Last week, a friend sent me the news that one of the founders of DragonCon, the large sci-fi/fantasy convention in Atlanta, GA, was arrested for child molestation. Ed Kramer was first arrested back in 2000 on charges that he sexually abused three teens but he was found to be physically incapable of standing trial. He was placed under house arrest though allowed to travel for medical treatment and to visit his mother.
In 2011, he was arrested again for violation of his bond conditions when he was found in a Connecticut hotel room with a camera and a 14-year old boy wearing nothing but a towel. After fighting extradition back to Georgia, he’s now finally back in jail waiting to face his charges.
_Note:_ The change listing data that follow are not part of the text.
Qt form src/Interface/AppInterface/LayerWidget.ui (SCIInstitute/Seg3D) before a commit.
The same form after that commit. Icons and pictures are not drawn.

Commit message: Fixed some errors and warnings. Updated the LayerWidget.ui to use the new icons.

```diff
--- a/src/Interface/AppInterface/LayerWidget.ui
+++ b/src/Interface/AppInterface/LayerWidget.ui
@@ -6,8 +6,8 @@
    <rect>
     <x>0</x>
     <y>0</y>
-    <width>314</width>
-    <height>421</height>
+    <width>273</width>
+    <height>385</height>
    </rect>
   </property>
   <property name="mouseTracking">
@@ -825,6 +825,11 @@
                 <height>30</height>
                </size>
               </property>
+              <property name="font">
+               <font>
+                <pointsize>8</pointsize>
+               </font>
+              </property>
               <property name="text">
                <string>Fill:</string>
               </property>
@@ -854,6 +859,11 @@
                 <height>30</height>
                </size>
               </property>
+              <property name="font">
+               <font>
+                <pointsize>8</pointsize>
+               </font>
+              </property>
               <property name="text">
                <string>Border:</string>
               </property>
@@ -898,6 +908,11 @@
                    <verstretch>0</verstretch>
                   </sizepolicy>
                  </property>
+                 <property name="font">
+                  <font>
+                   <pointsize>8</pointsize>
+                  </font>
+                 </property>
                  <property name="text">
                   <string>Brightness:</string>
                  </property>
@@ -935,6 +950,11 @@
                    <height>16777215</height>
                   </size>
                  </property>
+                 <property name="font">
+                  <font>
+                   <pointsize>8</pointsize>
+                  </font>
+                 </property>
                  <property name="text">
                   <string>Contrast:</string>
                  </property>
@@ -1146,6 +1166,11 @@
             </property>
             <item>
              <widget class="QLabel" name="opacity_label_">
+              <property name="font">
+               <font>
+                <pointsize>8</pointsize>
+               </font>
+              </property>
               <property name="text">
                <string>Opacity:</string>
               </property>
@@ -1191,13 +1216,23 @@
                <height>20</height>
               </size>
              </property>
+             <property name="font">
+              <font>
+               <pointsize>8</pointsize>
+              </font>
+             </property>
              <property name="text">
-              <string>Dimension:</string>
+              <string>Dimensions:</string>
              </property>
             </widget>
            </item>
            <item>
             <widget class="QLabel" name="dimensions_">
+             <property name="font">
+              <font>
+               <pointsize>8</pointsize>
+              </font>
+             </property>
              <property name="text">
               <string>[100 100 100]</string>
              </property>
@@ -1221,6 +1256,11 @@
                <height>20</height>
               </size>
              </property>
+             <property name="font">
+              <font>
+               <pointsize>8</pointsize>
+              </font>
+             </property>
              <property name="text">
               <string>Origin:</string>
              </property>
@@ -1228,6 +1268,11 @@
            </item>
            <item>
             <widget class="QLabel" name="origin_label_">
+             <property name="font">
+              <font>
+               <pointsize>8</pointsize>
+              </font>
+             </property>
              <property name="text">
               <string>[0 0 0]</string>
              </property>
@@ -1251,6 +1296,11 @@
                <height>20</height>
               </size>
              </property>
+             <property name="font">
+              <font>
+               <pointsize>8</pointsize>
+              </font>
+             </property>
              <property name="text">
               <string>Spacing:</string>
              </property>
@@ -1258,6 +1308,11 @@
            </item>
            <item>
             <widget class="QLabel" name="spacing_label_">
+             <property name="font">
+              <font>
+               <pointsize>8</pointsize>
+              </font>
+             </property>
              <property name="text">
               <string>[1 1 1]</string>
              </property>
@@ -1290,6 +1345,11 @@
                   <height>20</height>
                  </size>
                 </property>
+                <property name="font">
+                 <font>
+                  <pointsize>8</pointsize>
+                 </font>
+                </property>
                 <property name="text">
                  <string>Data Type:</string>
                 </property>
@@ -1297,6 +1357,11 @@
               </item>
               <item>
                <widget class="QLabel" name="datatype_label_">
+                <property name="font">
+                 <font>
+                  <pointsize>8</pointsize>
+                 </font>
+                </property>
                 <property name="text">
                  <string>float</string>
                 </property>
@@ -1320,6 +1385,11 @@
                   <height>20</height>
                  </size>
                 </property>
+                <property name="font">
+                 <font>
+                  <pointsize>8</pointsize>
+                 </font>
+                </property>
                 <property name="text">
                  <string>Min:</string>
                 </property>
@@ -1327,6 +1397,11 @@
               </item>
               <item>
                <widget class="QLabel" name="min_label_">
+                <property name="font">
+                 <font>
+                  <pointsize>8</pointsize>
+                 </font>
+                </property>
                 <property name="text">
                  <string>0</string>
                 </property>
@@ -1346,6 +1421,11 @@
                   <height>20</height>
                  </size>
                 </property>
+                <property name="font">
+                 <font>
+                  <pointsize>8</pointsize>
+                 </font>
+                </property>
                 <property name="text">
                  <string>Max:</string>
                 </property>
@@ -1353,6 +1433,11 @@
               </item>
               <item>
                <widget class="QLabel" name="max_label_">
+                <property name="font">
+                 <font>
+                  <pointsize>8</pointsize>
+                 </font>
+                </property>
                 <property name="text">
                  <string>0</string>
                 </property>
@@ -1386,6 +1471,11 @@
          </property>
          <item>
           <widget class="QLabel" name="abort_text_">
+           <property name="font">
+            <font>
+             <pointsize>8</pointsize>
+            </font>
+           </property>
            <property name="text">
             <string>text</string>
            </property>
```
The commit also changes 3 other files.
This was all pretty horrifying, but I didn’t think much more of it due to the article stating that Kramer resigned from DragonCon back in 2000 shortly after his first arrest.
That is, until today, when Elyse alerted me to the fact that writer Nancy A. Collins is calling for a boycott of DragonCon based on the fact that they are apparently still paying him upwards of $150,000 per year. Collins points out that Kramer still holds stock in the convention and refuses to be bought out. DragonCon has had the past 12 years to come up with a solution to cut him out, such as dissolving and reincorporating, but they haven’t. Instead, according to this (trigger warning on this link) detailed account of Kramer’s transgressions, Collins has been “ostracized” from the convention circuit for her continued criticism of Kramer.
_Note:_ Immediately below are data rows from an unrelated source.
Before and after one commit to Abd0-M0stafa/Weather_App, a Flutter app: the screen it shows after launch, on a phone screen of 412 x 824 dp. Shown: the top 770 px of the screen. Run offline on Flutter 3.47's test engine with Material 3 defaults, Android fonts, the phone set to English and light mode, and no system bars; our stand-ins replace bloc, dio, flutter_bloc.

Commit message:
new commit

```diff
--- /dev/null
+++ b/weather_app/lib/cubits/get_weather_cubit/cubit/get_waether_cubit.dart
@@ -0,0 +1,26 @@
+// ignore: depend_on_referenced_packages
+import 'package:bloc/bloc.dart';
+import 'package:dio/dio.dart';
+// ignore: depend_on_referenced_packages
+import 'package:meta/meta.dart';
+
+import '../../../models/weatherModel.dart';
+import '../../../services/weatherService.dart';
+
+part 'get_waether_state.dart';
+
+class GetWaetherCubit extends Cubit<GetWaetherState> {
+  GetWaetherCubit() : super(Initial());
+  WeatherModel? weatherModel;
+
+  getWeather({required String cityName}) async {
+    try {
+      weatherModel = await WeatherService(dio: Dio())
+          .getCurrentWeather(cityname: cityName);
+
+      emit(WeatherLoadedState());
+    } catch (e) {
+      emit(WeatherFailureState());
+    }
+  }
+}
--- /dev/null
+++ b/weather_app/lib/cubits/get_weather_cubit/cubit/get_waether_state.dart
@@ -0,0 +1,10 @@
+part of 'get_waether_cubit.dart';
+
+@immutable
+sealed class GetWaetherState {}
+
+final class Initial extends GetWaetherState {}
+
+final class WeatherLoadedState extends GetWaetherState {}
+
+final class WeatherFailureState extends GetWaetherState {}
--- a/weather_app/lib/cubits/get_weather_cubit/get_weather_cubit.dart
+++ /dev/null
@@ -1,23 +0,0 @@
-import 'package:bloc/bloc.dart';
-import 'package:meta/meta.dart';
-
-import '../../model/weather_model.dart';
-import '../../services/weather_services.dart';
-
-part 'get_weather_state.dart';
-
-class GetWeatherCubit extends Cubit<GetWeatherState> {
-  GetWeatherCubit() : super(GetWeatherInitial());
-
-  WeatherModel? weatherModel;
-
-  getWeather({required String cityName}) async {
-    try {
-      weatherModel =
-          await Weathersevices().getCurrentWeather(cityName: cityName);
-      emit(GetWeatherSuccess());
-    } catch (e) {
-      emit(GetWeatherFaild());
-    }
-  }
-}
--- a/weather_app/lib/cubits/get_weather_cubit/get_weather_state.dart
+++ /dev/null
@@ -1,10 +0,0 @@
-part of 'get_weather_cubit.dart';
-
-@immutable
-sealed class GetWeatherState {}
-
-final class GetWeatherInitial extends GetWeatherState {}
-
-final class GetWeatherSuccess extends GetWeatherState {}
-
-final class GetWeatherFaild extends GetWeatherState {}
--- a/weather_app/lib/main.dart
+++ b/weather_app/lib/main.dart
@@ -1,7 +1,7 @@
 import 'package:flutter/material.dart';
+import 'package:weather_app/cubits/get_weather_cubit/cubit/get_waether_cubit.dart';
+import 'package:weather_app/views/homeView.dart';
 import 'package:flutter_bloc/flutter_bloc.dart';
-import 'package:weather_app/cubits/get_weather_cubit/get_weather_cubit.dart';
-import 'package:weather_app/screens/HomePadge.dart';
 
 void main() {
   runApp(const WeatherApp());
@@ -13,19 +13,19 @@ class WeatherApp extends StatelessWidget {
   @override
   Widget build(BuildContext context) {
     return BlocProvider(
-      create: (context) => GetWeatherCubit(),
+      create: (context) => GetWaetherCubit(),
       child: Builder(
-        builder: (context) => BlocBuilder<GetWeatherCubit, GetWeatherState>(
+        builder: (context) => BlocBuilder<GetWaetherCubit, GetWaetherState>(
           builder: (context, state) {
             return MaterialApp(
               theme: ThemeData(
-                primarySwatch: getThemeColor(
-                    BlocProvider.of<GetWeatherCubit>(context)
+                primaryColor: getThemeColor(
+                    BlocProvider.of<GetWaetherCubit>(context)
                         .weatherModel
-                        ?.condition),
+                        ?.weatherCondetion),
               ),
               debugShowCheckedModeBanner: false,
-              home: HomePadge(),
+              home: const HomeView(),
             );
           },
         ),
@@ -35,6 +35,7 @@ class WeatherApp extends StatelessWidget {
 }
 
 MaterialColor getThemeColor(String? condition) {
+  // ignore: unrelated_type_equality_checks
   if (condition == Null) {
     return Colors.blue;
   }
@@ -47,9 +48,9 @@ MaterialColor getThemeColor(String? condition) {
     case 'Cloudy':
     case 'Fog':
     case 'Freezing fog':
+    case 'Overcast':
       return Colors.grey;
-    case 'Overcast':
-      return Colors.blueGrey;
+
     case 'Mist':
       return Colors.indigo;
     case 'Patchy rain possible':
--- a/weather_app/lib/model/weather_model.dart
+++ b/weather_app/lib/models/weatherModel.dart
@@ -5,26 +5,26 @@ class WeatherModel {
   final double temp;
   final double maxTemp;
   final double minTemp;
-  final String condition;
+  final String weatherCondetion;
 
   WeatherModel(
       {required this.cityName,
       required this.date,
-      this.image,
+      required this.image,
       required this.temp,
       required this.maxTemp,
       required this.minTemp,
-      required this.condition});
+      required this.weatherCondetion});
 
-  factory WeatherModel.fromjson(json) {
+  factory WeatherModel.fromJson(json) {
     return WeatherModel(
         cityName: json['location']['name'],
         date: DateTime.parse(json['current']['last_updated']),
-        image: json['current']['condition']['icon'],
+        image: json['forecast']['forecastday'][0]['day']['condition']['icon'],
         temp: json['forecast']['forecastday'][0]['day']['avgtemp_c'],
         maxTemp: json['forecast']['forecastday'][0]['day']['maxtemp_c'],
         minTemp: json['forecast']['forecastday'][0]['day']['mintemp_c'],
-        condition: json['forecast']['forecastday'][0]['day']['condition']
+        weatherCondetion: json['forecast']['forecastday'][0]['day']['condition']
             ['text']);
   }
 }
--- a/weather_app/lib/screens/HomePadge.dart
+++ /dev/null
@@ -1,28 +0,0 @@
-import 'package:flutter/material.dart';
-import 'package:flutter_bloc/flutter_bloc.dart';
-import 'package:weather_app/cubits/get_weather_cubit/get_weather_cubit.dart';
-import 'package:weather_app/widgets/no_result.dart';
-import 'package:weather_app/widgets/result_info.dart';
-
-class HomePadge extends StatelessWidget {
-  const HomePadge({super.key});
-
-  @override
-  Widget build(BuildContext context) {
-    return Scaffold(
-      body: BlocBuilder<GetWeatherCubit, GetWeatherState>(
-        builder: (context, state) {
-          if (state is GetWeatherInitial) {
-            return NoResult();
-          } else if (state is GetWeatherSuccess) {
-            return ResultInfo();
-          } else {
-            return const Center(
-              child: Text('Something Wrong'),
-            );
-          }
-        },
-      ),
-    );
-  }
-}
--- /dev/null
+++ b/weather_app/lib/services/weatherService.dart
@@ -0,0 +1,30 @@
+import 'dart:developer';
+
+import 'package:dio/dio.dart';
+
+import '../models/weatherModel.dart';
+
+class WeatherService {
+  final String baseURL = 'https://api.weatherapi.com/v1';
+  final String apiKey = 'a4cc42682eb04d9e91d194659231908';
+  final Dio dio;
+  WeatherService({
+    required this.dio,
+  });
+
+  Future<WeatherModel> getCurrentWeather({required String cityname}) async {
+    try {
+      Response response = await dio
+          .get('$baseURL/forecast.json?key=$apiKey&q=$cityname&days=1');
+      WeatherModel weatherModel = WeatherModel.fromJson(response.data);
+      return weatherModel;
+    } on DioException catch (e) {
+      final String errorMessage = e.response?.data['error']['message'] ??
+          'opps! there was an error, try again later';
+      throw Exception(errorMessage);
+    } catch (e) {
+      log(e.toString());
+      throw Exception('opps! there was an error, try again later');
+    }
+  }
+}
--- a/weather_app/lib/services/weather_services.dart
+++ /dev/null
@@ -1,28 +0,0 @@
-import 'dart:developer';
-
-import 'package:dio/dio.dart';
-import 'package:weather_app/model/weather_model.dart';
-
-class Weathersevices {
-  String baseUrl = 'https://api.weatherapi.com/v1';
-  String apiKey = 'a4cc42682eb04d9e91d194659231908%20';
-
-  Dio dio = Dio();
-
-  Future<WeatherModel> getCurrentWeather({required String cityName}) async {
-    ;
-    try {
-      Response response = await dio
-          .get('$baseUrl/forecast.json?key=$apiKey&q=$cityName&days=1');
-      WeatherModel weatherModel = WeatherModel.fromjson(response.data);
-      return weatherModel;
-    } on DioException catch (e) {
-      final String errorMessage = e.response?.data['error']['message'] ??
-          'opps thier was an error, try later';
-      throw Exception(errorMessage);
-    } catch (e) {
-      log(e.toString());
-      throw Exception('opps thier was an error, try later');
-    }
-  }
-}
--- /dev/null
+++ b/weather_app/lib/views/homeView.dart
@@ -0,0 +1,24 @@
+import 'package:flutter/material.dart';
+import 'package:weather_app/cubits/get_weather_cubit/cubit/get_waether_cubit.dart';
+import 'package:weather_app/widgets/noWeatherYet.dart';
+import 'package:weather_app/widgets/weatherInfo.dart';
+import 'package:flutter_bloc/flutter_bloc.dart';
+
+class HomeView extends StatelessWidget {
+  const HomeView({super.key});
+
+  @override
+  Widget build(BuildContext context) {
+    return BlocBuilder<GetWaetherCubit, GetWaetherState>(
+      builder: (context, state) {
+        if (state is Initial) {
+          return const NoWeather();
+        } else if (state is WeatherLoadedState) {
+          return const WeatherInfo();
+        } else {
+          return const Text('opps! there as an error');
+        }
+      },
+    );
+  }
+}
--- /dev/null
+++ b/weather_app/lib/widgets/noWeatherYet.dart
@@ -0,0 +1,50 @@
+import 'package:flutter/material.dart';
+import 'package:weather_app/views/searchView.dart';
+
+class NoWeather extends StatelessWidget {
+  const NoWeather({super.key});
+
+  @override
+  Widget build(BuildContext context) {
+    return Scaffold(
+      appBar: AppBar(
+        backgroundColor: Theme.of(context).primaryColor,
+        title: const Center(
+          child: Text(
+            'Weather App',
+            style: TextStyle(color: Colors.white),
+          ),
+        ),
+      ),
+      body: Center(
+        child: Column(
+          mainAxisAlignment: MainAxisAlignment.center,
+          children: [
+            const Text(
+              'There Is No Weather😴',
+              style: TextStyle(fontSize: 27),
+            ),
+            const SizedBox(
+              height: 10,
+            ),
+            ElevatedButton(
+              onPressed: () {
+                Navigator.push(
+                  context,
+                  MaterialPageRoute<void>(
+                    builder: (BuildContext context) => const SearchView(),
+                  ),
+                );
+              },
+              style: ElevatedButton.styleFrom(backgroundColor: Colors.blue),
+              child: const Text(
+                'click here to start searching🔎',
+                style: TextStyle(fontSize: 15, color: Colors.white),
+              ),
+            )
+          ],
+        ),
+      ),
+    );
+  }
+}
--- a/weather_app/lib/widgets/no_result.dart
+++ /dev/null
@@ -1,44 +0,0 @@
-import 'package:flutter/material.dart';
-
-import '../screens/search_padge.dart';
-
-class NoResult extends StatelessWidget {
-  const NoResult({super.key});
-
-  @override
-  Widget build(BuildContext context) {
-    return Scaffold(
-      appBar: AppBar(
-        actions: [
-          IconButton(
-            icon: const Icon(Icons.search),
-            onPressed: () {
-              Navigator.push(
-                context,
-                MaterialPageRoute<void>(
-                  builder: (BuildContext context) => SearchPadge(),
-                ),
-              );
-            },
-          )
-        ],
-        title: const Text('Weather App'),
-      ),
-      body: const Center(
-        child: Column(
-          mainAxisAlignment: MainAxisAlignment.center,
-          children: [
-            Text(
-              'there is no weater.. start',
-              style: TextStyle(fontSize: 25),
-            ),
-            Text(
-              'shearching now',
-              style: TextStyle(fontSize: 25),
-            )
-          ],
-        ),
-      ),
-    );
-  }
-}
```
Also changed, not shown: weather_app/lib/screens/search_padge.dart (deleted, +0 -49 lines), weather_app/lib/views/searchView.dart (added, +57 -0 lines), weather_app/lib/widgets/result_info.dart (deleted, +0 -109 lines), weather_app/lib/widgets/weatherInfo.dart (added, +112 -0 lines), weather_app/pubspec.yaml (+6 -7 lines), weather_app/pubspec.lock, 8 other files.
And so, a moral quandary appears!
While Kramer almost certainly has little to no control over the actual conference, every ticket sold does increase his personal wealth, which he has been using for the past 12 years to avoid trial and violate his bond. For the past four years, Skepchick has been unwittingly contributing to that by having a presence at DragonCon in the form of participation in the SkepTrack. I always enjoy DragonCon, and there are tons of great skeptics in the area who come out for it. And, I’ve always accepted the fact that DragonCon is a for-profit business. But I’m not sure how I can feel good about participating again when I know where so much of that money is going.
There’s a long-standing controversy over separating a work from its author. I’ve always strived to keep them separate and appreciate a work on its own, but when the author is a terrible person who benefits from my purchasing or participating in the work, it’s a different story. So to speak.
I’m not saying that I or Skepchick as a whole will definitely be boycotting DragonCon, as it’s something I have to think a lot about. But I do hope that DragonCon’s leadership will take this seriously and do the right thing, and save us all from a difficult decision.
EDIT: I’ve been informed that due to a legal battle between Kramer and DragonCon, DragonCon may be legally prohibited from defending themselves publicly at this time. I’ll be interested to hear their defense when they can state it.